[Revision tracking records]

----

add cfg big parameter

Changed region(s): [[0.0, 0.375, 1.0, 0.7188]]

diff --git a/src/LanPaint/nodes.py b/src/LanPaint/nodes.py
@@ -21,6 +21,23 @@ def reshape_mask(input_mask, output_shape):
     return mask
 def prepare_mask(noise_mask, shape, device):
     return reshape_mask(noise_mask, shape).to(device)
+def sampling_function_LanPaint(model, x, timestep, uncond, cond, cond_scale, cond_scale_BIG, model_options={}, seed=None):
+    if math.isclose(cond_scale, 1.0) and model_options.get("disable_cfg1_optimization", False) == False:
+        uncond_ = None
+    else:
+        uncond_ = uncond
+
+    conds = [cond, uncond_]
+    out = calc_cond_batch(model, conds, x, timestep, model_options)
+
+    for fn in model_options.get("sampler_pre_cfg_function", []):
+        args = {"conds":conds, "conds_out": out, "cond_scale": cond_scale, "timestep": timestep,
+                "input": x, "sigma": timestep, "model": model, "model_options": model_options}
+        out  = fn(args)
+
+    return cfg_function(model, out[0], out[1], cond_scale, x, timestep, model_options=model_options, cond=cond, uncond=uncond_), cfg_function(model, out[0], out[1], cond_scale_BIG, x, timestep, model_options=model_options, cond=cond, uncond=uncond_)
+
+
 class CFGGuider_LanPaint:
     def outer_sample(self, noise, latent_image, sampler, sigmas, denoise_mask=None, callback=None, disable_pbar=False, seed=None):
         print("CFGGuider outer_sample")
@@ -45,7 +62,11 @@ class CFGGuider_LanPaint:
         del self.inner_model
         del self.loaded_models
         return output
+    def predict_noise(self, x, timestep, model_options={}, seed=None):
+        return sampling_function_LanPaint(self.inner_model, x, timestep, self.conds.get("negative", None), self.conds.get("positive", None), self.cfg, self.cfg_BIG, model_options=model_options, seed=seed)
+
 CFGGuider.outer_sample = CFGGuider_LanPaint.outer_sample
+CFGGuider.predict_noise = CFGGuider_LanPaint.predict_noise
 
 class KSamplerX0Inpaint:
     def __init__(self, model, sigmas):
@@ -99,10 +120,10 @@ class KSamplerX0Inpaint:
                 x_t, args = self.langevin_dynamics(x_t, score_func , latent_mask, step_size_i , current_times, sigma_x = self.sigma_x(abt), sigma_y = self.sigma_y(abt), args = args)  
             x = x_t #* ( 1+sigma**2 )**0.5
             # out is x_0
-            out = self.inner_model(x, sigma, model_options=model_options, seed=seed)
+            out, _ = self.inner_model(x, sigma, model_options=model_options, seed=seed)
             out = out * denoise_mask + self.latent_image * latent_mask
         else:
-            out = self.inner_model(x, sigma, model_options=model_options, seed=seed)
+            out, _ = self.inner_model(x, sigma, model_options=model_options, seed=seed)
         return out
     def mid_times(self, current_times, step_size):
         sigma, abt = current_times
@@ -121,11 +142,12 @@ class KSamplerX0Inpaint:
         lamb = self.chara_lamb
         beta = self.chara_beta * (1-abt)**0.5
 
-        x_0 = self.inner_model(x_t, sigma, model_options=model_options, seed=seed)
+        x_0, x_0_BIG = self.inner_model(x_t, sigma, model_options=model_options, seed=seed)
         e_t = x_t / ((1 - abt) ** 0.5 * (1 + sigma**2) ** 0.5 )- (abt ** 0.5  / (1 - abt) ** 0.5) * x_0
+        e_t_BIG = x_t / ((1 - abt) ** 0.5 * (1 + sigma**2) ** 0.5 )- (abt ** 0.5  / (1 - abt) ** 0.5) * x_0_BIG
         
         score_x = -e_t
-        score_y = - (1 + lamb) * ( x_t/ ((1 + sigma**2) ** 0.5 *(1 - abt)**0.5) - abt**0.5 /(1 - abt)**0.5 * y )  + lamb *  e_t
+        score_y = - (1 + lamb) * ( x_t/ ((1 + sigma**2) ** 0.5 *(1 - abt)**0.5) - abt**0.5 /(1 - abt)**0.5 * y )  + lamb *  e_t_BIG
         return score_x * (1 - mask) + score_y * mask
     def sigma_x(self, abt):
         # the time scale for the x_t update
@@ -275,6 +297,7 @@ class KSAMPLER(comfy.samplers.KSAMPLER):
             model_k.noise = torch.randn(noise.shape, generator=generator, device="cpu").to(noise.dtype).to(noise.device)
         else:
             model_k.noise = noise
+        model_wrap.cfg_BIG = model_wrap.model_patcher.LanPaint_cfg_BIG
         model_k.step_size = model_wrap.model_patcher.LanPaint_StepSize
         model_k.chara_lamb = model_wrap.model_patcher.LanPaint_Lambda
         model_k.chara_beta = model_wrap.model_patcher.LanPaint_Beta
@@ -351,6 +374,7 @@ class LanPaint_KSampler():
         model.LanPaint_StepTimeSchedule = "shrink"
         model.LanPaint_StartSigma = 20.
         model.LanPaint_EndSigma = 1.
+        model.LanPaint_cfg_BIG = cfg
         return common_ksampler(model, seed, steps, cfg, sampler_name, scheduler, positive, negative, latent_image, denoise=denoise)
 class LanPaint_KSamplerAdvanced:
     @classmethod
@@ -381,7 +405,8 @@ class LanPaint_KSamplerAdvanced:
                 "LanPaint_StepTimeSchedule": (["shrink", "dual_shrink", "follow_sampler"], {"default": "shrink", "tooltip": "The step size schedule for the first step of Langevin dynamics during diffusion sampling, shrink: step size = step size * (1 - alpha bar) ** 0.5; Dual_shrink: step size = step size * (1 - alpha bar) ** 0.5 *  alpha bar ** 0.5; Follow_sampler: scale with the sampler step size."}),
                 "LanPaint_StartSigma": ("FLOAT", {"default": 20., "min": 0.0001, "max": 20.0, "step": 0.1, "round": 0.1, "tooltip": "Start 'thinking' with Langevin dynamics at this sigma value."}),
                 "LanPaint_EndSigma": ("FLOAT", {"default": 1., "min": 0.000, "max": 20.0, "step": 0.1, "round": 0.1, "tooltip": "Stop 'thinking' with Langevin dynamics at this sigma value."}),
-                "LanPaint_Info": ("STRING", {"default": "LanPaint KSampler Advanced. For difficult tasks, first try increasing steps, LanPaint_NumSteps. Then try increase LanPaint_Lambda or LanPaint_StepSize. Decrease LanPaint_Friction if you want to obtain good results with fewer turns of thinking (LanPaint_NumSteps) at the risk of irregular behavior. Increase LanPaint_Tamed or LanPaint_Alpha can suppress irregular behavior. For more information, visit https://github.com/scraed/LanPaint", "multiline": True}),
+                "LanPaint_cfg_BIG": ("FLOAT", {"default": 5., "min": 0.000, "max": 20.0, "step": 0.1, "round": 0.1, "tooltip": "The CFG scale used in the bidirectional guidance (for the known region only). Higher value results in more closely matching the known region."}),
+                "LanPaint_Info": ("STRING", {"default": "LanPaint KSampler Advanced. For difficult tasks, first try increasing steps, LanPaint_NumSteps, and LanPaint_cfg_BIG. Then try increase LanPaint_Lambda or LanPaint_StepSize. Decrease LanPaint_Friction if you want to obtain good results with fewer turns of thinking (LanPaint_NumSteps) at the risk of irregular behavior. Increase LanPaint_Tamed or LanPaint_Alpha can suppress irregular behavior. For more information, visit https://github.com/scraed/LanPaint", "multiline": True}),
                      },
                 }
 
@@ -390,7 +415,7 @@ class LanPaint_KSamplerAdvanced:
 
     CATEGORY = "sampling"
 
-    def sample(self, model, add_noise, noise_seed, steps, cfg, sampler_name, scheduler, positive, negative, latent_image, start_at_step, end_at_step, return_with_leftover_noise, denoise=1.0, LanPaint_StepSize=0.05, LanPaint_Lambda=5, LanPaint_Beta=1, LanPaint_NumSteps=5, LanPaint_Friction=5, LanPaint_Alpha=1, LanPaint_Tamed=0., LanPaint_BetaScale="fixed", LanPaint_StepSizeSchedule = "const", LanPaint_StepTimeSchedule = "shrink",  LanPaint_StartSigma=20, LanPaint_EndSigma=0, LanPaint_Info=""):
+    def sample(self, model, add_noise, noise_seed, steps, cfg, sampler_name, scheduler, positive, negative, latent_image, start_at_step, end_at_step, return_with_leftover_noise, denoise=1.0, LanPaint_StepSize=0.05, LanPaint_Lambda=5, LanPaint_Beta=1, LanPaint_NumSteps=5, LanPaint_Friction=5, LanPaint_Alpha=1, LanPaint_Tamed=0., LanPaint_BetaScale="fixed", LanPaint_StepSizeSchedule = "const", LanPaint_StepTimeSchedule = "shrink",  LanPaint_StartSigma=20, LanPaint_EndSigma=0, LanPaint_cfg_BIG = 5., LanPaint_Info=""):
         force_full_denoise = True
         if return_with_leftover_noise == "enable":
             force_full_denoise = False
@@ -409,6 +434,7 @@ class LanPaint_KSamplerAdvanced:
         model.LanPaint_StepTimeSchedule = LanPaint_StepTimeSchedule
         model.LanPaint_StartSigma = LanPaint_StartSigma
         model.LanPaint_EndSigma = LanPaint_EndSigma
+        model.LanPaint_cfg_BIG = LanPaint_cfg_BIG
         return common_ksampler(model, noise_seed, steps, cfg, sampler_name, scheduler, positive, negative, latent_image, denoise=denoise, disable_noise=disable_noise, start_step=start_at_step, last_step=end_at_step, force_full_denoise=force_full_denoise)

----

Please return only the lines above, starting at the line that has "-121,11 +142,12 @@" and ending at the line that has "-381,7 +405,8 @@", keeping both and leaving each one unchanged.

→ **Result**
@@ -121,11 +142,12 @@ class KSamplerX0Inpaint:
         lamb = self.chara_lamb
         beta = self.chara_beta * (1-abt)**0.5
 
-        x_0 = self.inner_model(x_t, sigma, model_options=model_options, seed=seed)
+        x_0, x_0_BIG = self.inner_model(x_t, sigma, model_options=model_options, seed=seed)
         e_t = x_t / ((1 - abt) ** 0.5 * (1 + sigma**2) ** 0.5 )- (abt ** 0.5  / (1 - abt) ** 0.5) * x_0
+        e_t_BIG = x_t / ((1 - abt) ** 0.5 * (1 + sigma**2) ** 0.5 )- (abt ** 0.5  / (1 - abt) ** 0.5) * x_0_BIG
         
         score_x = -e_t
-        score_y = - (1 + lamb) * ( x_t/ ((1 + sigma**2) ** 0.5 *(1 - abt)**0.5) - abt**0.5 /(1 - abt)**0.5 * y )  + lamb *  e_t
+        score_y = - (1 + lamb) * ( x_t/ ((1 + sigma**2) ** 0.5 *(1 - abt)**0.5) - abt**0.5 /(1 - abt)**0.5 * y )  + lamb *  e_t_BIG
         return score_x * (1 - mask) + score_y * mask
     def sigma_x(self, abt):
         # the time scale for the x_t update
@@ -275,6 +297,7 @@ class KSAMPLER(comfy.samplers.KSAMPLER):
             model_k.noise = torch.randn(noise.shape, generator=generator, device="cpu").to(noise.dtype).to(noise.device)
         else:
             model_k.noise = noise
+        model_wrap.cfg_BIG = model_wrap.model_patcher.LanPaint_cfg_BIG
         model_k.step_size = model_wrap.model_patcher.LanPaint_StepSize
         model_k.chara_lamb = model_wrap.model_patcher.LanPaint_Lambda
         model_k.chara_beta = model_wrap.model_patcher.LanPaint_Beta
@@ -351,6 +374,7 @@ class LanPaint_KSampler():
         model.LanPaint_StepTimeSchedule = "shrink"
         model.LanPaint_StartSigma = 20.
         model.LanPaint_EndSigma = 1.
+        model.LanPaint_cfg_BIG = cfg
         return common_ksampler(model, seed, steps, cfg, sampler_name, scheduler, positive, negative, latent_image, denoise=denoise)
 class LanPaint_KSamplerAdvanced:
     @classmethod
@@ -381,7 +405,8 @@ class LanPaint_KSamplerAdvanced:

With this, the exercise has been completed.